Documenting the American South Logo
oral histories of the American South
Excerpt from Oral History Interview with George R. Elmore, March 11, 1976. Interview H-0266. Southern Oral History Program Collection (#4007) See Entire Interview >>

Hard work on the farm and in the mill

Elmore reveals some of the less desirable routines of farm and mill work, including cotton picking and hoeing on the farm, both of which were hard on the back, and piecework without breaks at the textile mill.

Citing this Excerpt

Oral History Interview with George R. Elmore, March 11, 1976. Interview H-0266. Southern Oral History Program Collection (#4007) in the Southern Oral History Program Collection, Southern Historical Collection, Wilson Library, University of North Carolina at Chapel Hill.

Full Text of the Excerpt

BRENT GLASS:
Let me ask you just a couple of other things about working the farm and working in the mill. How about the work itself? Which is more difficult, the kind of work?

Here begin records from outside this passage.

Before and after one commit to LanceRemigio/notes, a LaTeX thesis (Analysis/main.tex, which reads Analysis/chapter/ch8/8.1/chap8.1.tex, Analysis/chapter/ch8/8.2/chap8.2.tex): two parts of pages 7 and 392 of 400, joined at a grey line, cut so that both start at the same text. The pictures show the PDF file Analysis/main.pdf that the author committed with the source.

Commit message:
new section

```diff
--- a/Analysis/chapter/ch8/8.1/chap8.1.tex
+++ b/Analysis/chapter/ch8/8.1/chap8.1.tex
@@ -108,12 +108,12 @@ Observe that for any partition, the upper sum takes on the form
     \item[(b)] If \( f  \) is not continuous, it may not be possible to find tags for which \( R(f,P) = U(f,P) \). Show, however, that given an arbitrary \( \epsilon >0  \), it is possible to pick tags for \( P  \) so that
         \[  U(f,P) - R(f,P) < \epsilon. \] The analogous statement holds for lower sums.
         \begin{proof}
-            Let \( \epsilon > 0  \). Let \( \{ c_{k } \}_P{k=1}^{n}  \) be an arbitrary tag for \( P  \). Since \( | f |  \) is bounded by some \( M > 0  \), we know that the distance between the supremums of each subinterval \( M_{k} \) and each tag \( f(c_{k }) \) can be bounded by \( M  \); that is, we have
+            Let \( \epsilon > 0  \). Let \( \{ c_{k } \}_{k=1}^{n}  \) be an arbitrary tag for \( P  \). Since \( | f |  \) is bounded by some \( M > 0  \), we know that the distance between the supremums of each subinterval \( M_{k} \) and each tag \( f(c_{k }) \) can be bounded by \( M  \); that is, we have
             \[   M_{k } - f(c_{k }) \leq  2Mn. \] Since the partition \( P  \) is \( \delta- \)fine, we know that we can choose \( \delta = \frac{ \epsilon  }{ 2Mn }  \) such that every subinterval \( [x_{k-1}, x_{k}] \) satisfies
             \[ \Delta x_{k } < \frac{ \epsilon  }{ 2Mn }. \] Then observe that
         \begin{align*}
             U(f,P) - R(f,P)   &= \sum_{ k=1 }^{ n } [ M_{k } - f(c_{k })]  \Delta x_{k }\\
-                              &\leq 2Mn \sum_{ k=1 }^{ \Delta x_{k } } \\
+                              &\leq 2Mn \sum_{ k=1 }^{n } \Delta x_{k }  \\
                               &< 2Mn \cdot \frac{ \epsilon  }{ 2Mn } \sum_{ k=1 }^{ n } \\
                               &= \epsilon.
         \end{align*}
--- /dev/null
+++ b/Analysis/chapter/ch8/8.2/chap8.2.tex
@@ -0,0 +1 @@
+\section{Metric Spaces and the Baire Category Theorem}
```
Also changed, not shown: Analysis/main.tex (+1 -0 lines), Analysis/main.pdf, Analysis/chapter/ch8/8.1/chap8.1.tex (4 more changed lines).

Which did you prefer?
GEORGE R. ELMORE:
Well, picking cotton is bad on your back, in a way; and hoeing is something you've got to get done, and you don't have all week to get it done with the weather. Well, of course I enjoyed plowing with the soil and any kind of plowing or turning the plow with two horses. But the stuff in the mill there; some of those jobs would be a drudge, I mean they could be a drudge.
BRENT GLASS:
Repetitive?
GEORGE R. ELMORE:
Some of them were piecework. Now I worked a winder one time; they paid you so much for the stuff that you produced. They wouldn't put me on piecework, and they were paying the girl running the next line. And I was keeping up as many ends and turning off the same work. They were paying me fourteen dollars and they were paying her eighteen dollars. That was 1921—'22 it was—they gave me a job winding, and you didn't have time to spit hardly.
BRENT GLASS:
No time to take breaks or eat lunch?
GEORGE R. ELMORE:
Oh no.
BRENT GLASS:
What did you do for a meal?
GEORGE R. ELMORE:
Well we could always sit out. If you were working daylight, the hour from twelve to one the mill would shut down then. You worked eleven hours on day shift, and from six to six with no break at the night shift. And I ran warp machines some when I went back in '21 and '22. Well, I ran warp machines some in 1918 when I first went to Cramerton. I doffed twisters at Groves; then I went into Cramerton and doffed twisters. And they took me away from that and took me upstairs linking warps. Then I went to working Friday nights, and they finally put me on running the warp machine.